Community development financial institutions that work in low-income and underserved communities typically make much smaller loans, while smaller investment firms and business development firms focus on larger loans, typically greater than. $ 10 million.
“We find a lot of companies that are worth funding but just haven’t had that access to capital,” Korengold said.
About four years ago, the company granted Vertical Harvest, a female-run hydroponics farming company in Jackson, Wyo, a loan under the Wyoming Small Business Investment Credit Program. . Vertical Harvest used the funds to expand the operations of its vertical greenhouses, which provide a sustainable way to grow vegetables and fruits year round.
Recently, more and more investors, especially individuals and families, have become interested in funneling funds to businesses that are not only located in underserved areas, but are run by women and people. colored, Korengold said.
“People understand that there is a big capital gap, that solving this problem is going to be necessary to address some of the social ills that are plaguing the country,” Korengold said.
Climate change finance
Funding projects that deal with climate change are also at the center of investor concerns. This is because of the obvious need to address them as forest fires, droughts and severe storms increase, and because those investments can be for tangible things like solar panels or wind turbines.
“People see how they can make an investment that has a direct impact,” he says.
Many renewable energy projects in the United States have been built using federal tax credits. Enhanced Capital will invest in this kind of projects by financing the credits. “Instead of a cash return, [investors] get money and tax credits as part of their return, ”says Korengold.

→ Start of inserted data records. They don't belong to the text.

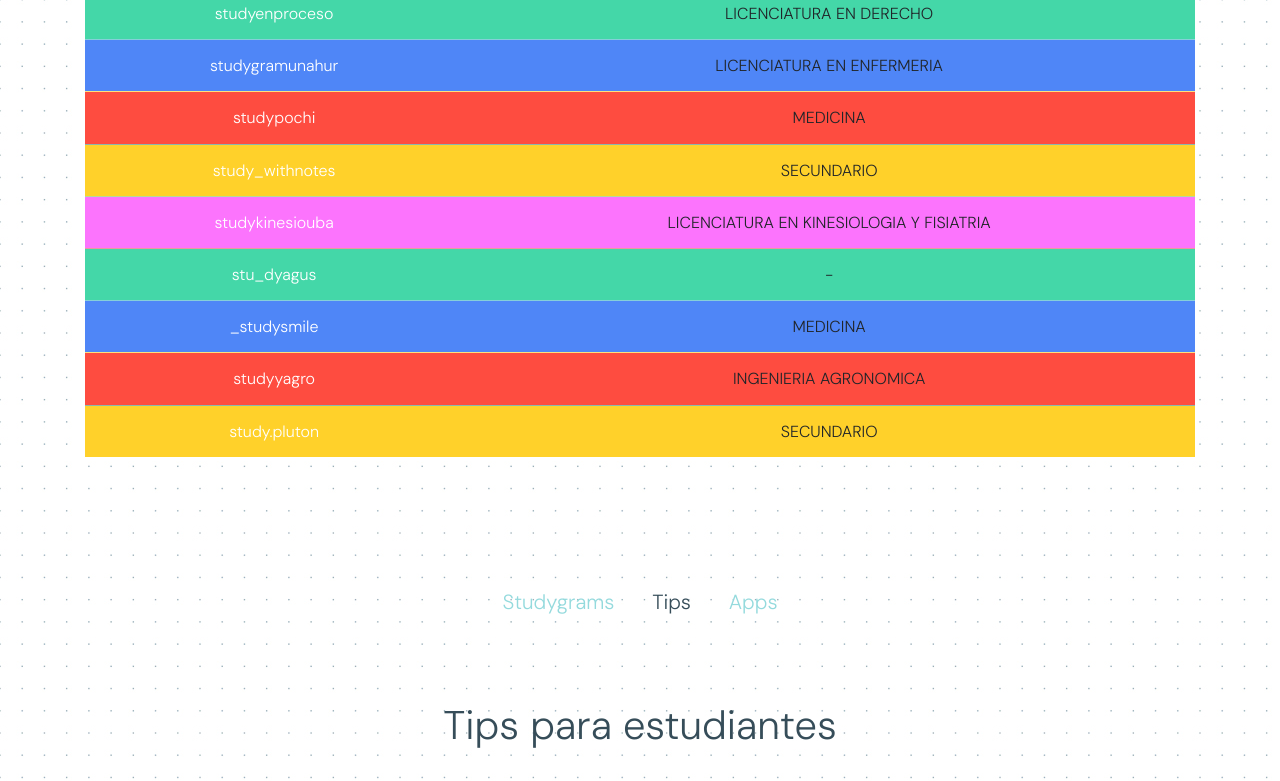
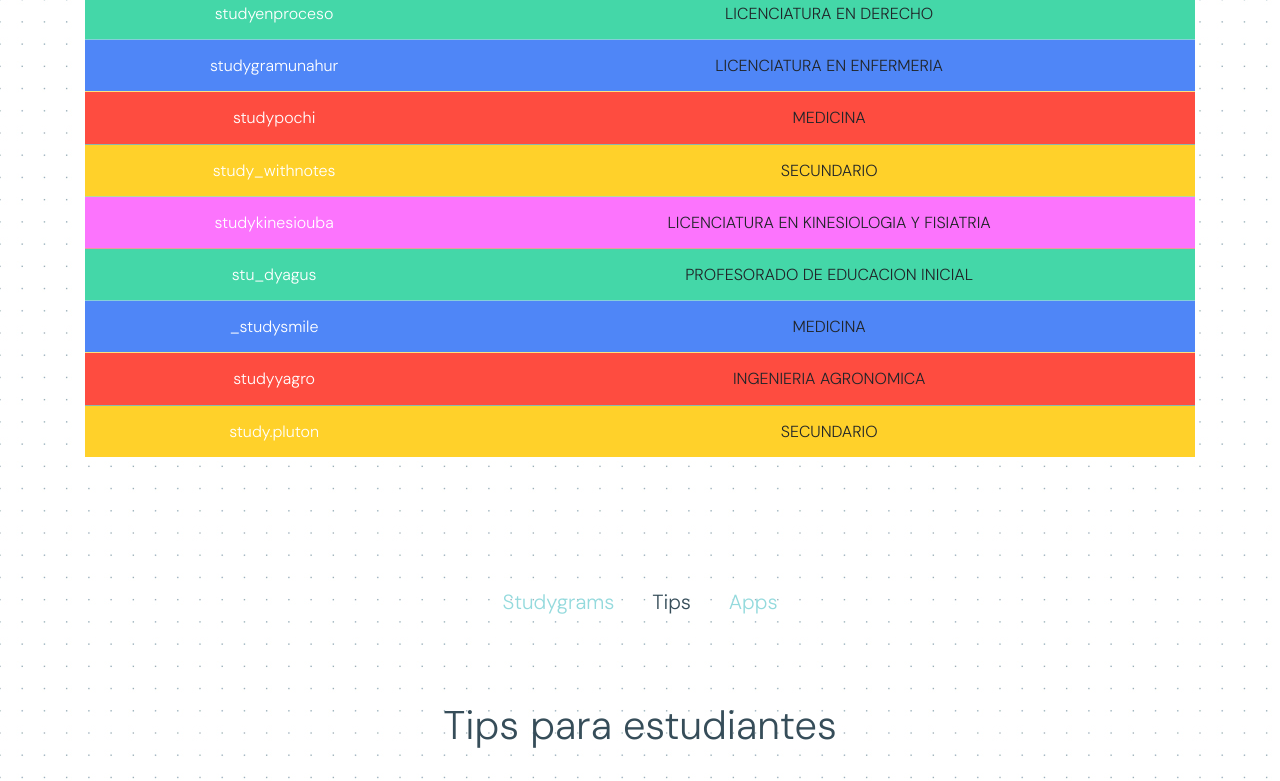
Before and after one commit to mascleta/mascleta.github.io, a plain HTML site: page Comunidad/estudiantes/about.html in a window 1280 px wide. Shown: the part 1867-2648 px from the top of the page. Drawn offline with nearby package versions, Linux system fonts and the light colour scheme; files whose address does not match are found by name.

Commit message:
Update about.html

```diff
--- a/Comunidad/estudiantes/about.html
+++ b/Comunidad/estudiantes/about.html
@@ -197,7 +197,7 @@
 							  </tr>
 							  <tr class="table-danger">
 								<td style="background-color:#44D7A8"><a href="https://www.instagram.com/stu_dyagus/" STYle="color:white">stu_dyagus</a></td>
-								<td style="background-color:#44D7A8">-</td>
+								<td style="background-color:#44D7A8">PROFESORADO DE EDUCACION INICIAL</td>
 							  </tr>
 							  <tr class="table-info">
 								<td style="background-color:#4F86F7"><a href="https://www.instagram.com/_studysmile/" STYle="color:white">_studysmile</a></td>
```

The company has also invested in the underlying equity of renewable energy projects located in Opportunity Zones, which are skilled low-income communities across the United States. In 2020, as part of a multi-year partnership with Solar Landscape of New Jersey, Enhanced Capital invested US $ 5 million of equity capital in opportunity areas in North Bergen and Camden, NJ, for example.
The Solar Landscape project also involved nearly US $ 9 million in tax equity funding for community rooftop solar projects, which were also installed in Edison and Woodbridge, New Jersey.
Real estate impact
Some of Enhanced Capital’s investments straddle climate finance and impact real estate, such as those that finance energy efficiency projects in new and existing buildings. A strict impact real estate project can be a community revitalization effort, such as the restoration and reallocation of a historic building.
“We fund these projects as a lender, and we also fund the incentives,” says Korengold. “If this is a historic building, there are usually historic tax credits available at the state and federal level. ”
One example is the US $ 118 million redevelopment of the abandoned Copley Hospital campus in Aurora, Illinois. Enhanced Capital has partnered with Fox Valley Developers, a group of Aurora CEOs, to fund it. According to Enhanced Capital, the company provided a total of US $ 60 million in financing “through a bridge loan secured by historic rehabilitation tax credits and contributions from the Property Assessed Clean Energy (PACE) program of the town of Aurora, Ill., and equity capital to monetize tax credits for historic Illinois River Edge rehabilitation. ”
Korengold notes that tax credits aimed at achieving public policy goals are backed by Democrats and Republicans in US President Joe Biden’s climate and social policy legislation, known as Build Back Better, may be blocked, but Korengold is cautiously optimistic about the fate of some of its tax incentive proposals.
“Democrats support the public policies that these programs help fund and Republicans favor the free market approach to utilize and encourage private capital,” he said. “Whatever happens in Build Back Better, these incentives will likely continue to exist and this will create more opportunities for impact investors. “